▶ Problem to work on
Without the images, output every record exactly as it appears.
(Beginning of Records to process)
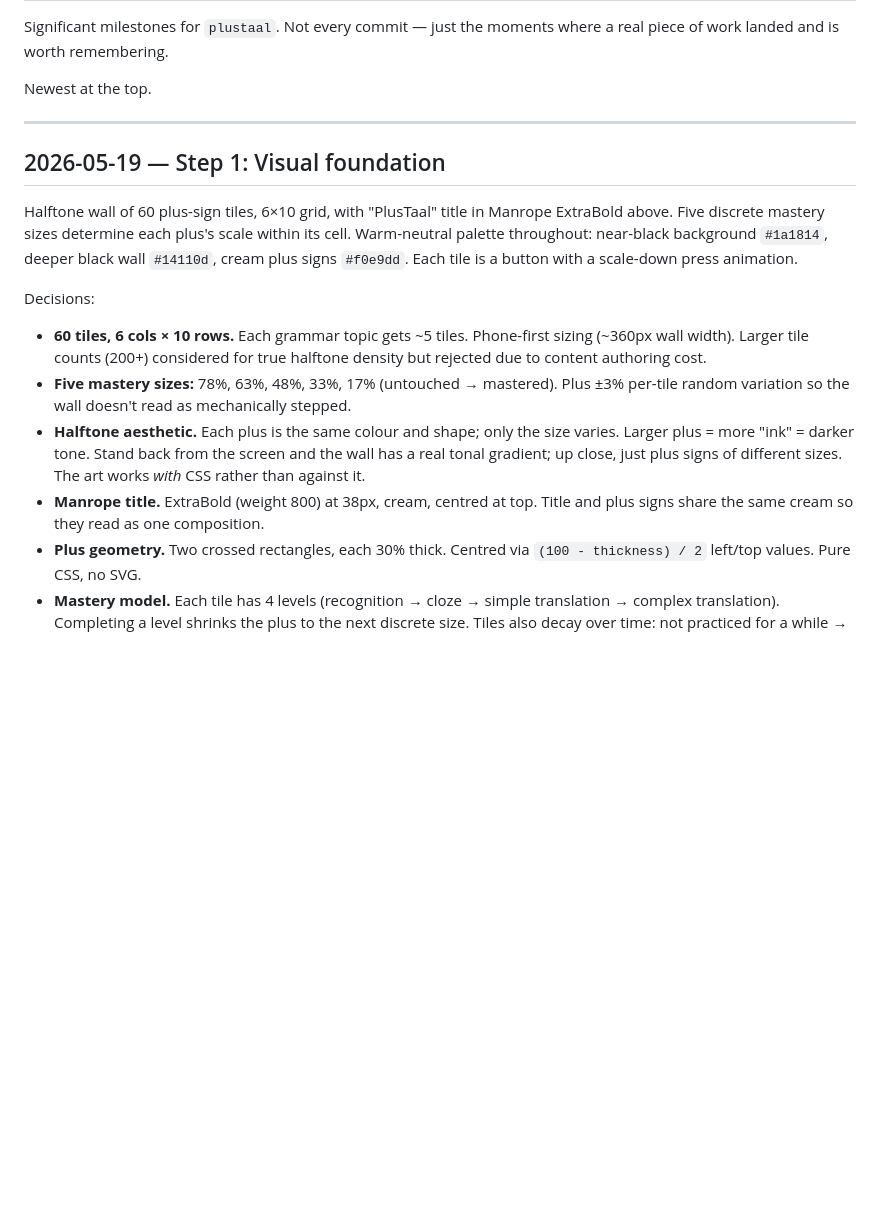
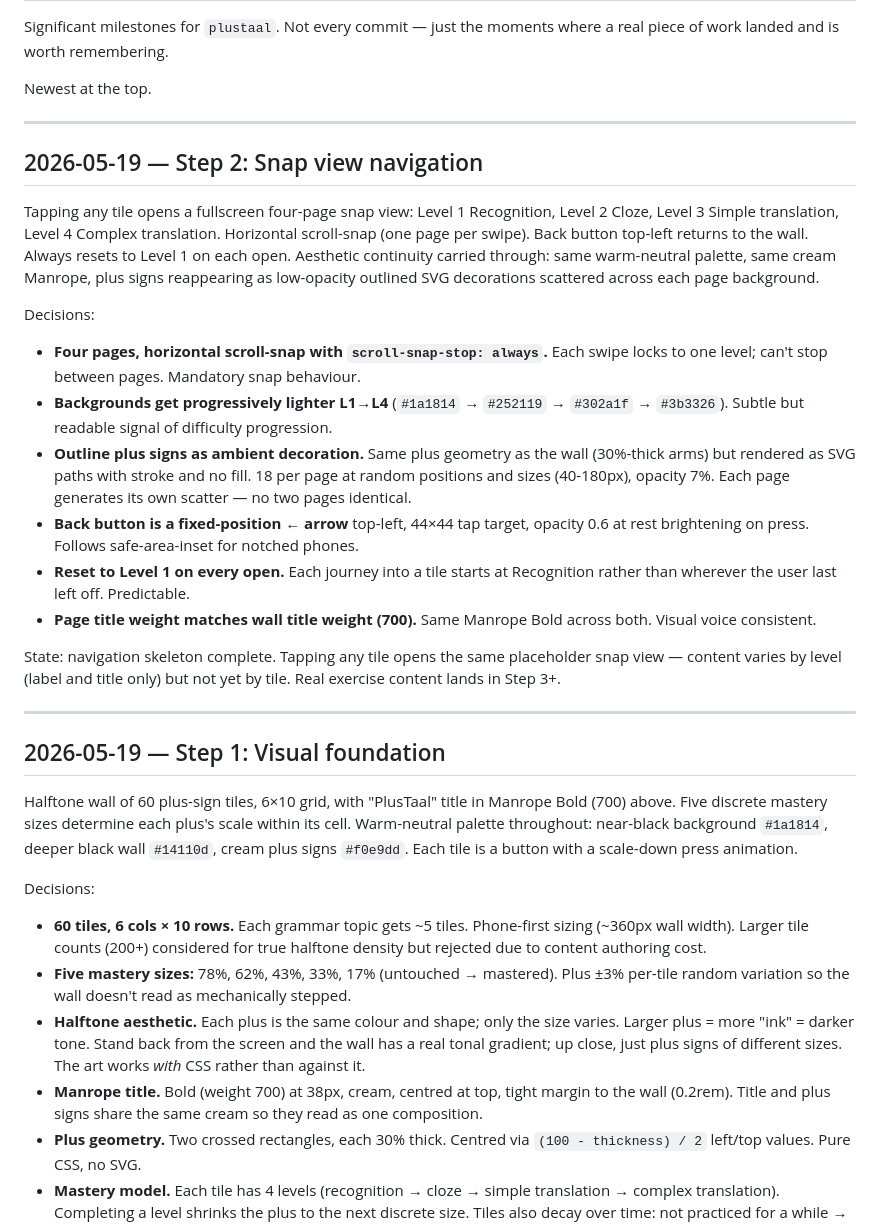
Before and after one commit to Jeanetteclaire/plustaal, a Markdown page: build_log.md, the part around the change. Drawn GitHub-style; blank space fills up the shorter version.

Commit message:
build_log: step 2 entry

```diff
--- a/build_log.md
+++ b/build_log.md
@@ -6,16 +6,33 @@ Newest at the top.
 
 ---
 
+## 2026-05-19 — Step 2: Snap view navigation
+
+Tapping any tile opens a fullscreen four-page snap view: Level 1 Recognition, Level 2 Cloze, Level 3 Simple translation, Level 4 Complex translation. Horizontal scroll-snap (one page per swipe). Back button top-left returns to the wall. Always resets to Level 1 on each open. Aesthetic continuity carried through: same warm-neutral palette, same cream Manrope, plus signs reappearing as low-opacity outlined SVG decorations scattered across each page background.
+
+Decisions:
+
+- **Four pages, horizontal scroll-snap with `scroll-snap-stop: always`.** Each swipe locks to one level; can't stop between pages. Mandatory snap behaviour.
+- **Backgrounds get progressively lighter L1→L4** (`#1a1814` → `#252119` → `#302a1f` → `#3b3326`). Subtle but readable signal of difficulty progression.
+- **Outline plus signs as ambient decoration.** Same plus geometry as the wall (30%-thick arms) but rendered as SVG paths with stroke and no fill. 18 per page at random positions and sizes (40-180px), opacity 7%. Each page generates its own scatter — no two pages identical.
+- **Back button is a fixed-position ← arrow** top-left, 44×44 tap target, opacity 0.6 at rest brightening on press. Follows safe-area-inset for notched phones.
+- **Reset to Level 1 on every open.** Each journey into a tile starts at Recognition rather than wherever the user last left off. Predictable.
+- **Page title weight matches wall title weight (700).** Same Manrope Bold across both. Visual voice consistent.
+
+State: navigation skeleton complete. Tapping any tile opens the same placeholder snap view — content varies by level (label and title only) but not yet by tile. Real exercise content lands in Step 3+.
+
+---
+
 ## 2026-05-19 — Step 1: Visual foundation
 
-Halftone wall of 60 plus-sign tiles, 6×10 grid, with "PlusTaal" title in Manrope ExtraBold above. Five discrete mastery sizes determine each plus's scale within its cell. Warm-neutral palette throughout: near-black background `#1a1814`, deeper black wall `#14110d`, cream plus signs `#f0e9dd`. Each tile is a button with a scale-down press animation.
+Halftone wall of 60 plus-sign tiles, 6×10 grid, with "PlusTaal" title in Manrope Bold (700) above. Five discrete mastery sizes determine each plus's scale within its cell. Warm-neutral palette throughout: near-black background `#1a1814`, deeper black wall `#14110d`, cream plus signs `#f0e9dd`. Each tile is a button with a scale-down press animation.
 
 Decisions:
 
 - **60 tiles, 6 cols × 10 rows.** Each grammar topic gets ~5 tiles. Phone-first sizing (~360px wall width). Larger tile counts (200+) considered for true halftone density but rejected due to content authoring cost.
-- **Five mastery sizes:** 78%, 63%, 48%, 33%, 17% (untouched → mastered). Plus ±3% per-tile random variation so the wall doesn't read as mechanically stepped.
+- **Five mastery sizes:** 78%, 62%, 43%, 33%, 17% (untouched → mastered). Plus ±3% per-tile random variation so the wall doesn't read as mechanically stepped.
 - **Halftone aesthetic.** Each plus is the same colour and shape; only the size varies. Larger plus = more "ink" = darker tone. Stand back from the screen and the wall has a real tonal gradient; up close, just plus signs of different sizes. The art works *with* CSS rather than against it.
-- **Manrope title.** ExtraBold (weight 800) at 38px, cream, centred at top. Title and plus signs share the same cream so they read as one composition.
+- **Manrope title.** Bold (weight 700) at 38px, cream, centred at top, tight margin to the wall (0.2rem). Title and plus signs share the same cream so they read as one composition.
 - **Plus geometry.** Two crossed rectangles, each 30% thick. Centred via `(100 - thickness) / 2` left/top values. Pure CSS, no SVG.
 - **Mastery model.** Each tile has 4 levels (recognition → cloze → simple translation → complex translation). Completing a level shrinks the plus to the next discrete size. Tiles also decay over time: not practiced for a while → plus grows back, art stays fluid.
 
```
(End of Records to process)
▶ Solution to the problem
Before and after one commit to Jeanetteclaire/plustaal, a Markdown page: build_log.md, the part around the change. Drawn GitHub-style; blank space fills up the shorter version.

Commit message:
build_log: step 2 entry

```diff
--- a/build_log.md
+++ b/build_log.md
@@ -6,16 +6,33 @@ Newest at the top.
 
 ---
 
+## 2026-05-19 — Step 2: Snap view navigation
+
+Tapping any tile opens a fullscreen four-page snap view: Level 1 Recognition, Level 2 Cloze, Level 3 Simple translation, Level 4 Complex translation. Horizontal scroll-snap (one page per swipe). Back button top-left returns to the wall. Always resets to Level 1 on each open. Aesthetic continuity carried through: same warm-neutral palette, same cream Manrope, plus signs reappearing as low-opacity outlined SVG decorations scattered across each page background.
+
+Decisions:
+
+- **Four pages, horizontal scroll-snap with `scroll-snap-stop: always`.** Each swipe locks to one level; can't stop between pages. Mandatory snap behaviour.
+- **Backgrounds get progressively lighter L1→L4** (`#1a1814` → `#252119` → `#302a1f` → `#3b3326`). Subtle but readable signal of difficulty progression.
+- **Outline plus signs as ambient decoration.** Same plus geometry as the wall (30%-thick arms) but rendered as SVG paths with stroke and no fill. 18 per page at random positions and sizes (40-180px), opacity 7%. Each page generates its own scatter — no two pages identical.
+- **Back button is a fixed-position ← arrow** top-left, 44×44 tap target, opacity 0.6 at rest brightening on press. Follows safe-area-inset for notched phones.
+- **Reset to Level 1 on every open.** Each journey into a tile starts at Recognition rather than wherever the user last left off. Predictable.
+- **Page title weight matches wall title weight (700).** Same Manrope Bold across both. Visual voice consistent.
+
+State: navigation skeleton complete. Tapping any tile opens the same placeholder snap view — content varies by level (label and title only) but not yet by tile. Real exercise content lands in Step 3+.
+
+---
+
 ## 2026-05-19 — Step 1: Visual foundation
 
-Halftone wall of 60 plus-sign tiles, 6×10 grid, with "PlusTaal" title in Manrope ExtraBold above. Five discrete mastery sizes determine each plus's scale within its cell. Warm-neutral palette throughout: near-black background `#1a1814`, deeper black wall `#14110d`, cream plus signs `#f0e9dd`. Each tile is a button with a scale-down press animation.
+Halftone wall of 60 plus-sign tiles, 6×10 grid, with "PlusTaal" title in Manrope Bold (700) above. Five discrete mastery sizes determine each plus's scale within its cell. Warm-neutral palette throughout: near-black background `#1a1814`, deeper black wall `#14110d`, cream plus signs `#f0e9dd`. Each tile is a button with a scale-down press animation.
 
 Decisions:
 
 - **60 tiles, 6 cols × 10 rows.** Each grammar topic gets ~5 tiles. Phone-first sizing (~360px wall width). Larger tile counts (200+) considered for true halftone density but rejected due to content authoring cost.
-- **Five mastery sizes:** 78%, 63%, 48%, 33%, 17% (untouched → mastered). Plus ±3% per-tile random variation so the wall doesn't read as mechanically stepped.
+- **Five mastery sizes:** 78%, 62%, 43%, 33%, 17% (untouched → mastered). Plus ±3% per-tile random variation so the wall doesn't read as mechanically stepped.
 - **Halftone aesthetic.** Each plus is the same colour and shape; only the size varies. Larger plus = more "ink" = darker tone. Stand back from the screen and the wall has a real tonal gradient; up close, just plus signs of different sizes. The art works *with* CSS rather than against it.
-- **Manrope title.** ExtraBold (weight 800) at 38px, cream, centred at top. Title and plus signs share the same cream so they read as one composition.
+- **Manrope title.** Bold (weight 700) at 38px, cream, centred at top, tight margin to the wall (0.2rem). Title and plus signs share the same cream so they read as one composition.
 - **Plus geometry.** Two crossed rectangles, each 30% thick. Centred via `(100 - thickness) / 2` left/top values. Pure CSS, no SVG.
 - **Mastery model.** Each tile has 4 levels (recognition → cloze → simple translation → complex translation). Completing a level shrinks the plus to the next discrete size. Tiles also decay over time: not practiced for a while → plus grows back, art stays fluid.
 
```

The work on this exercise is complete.